▶ _ACTION ITEM_:
Identify each line below containing the string "Ingeniería" and copy it.
#### EXERCISE INPUT ####
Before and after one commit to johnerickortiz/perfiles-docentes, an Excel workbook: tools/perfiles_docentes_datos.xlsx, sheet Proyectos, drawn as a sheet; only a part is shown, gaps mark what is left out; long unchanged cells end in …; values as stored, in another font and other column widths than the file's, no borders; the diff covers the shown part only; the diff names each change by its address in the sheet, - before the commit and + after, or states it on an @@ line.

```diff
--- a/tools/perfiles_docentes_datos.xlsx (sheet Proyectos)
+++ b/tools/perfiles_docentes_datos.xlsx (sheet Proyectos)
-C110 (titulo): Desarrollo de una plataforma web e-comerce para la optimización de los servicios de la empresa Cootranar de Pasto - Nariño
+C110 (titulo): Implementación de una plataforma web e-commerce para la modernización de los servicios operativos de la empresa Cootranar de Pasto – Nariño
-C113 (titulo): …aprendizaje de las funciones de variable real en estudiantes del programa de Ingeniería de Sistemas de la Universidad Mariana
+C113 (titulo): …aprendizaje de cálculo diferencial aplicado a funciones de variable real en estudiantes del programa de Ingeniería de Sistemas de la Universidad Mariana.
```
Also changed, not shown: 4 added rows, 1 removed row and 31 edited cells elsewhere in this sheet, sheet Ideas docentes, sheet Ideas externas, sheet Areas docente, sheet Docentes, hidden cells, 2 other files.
####
▶ _ANSWER SECTION_:
-C113 (titulo): …aprendizaje de las funciones de variable real en estudiantes del programa de Ingeniería de Sistemas de la Universidad Mariana
+C113 (titulo): …aprendizaje de cálculo diferencial aplicado a funciones de variable real en estudiantes del programa de Ingeniería de Sistemas de la Universidad Mariana.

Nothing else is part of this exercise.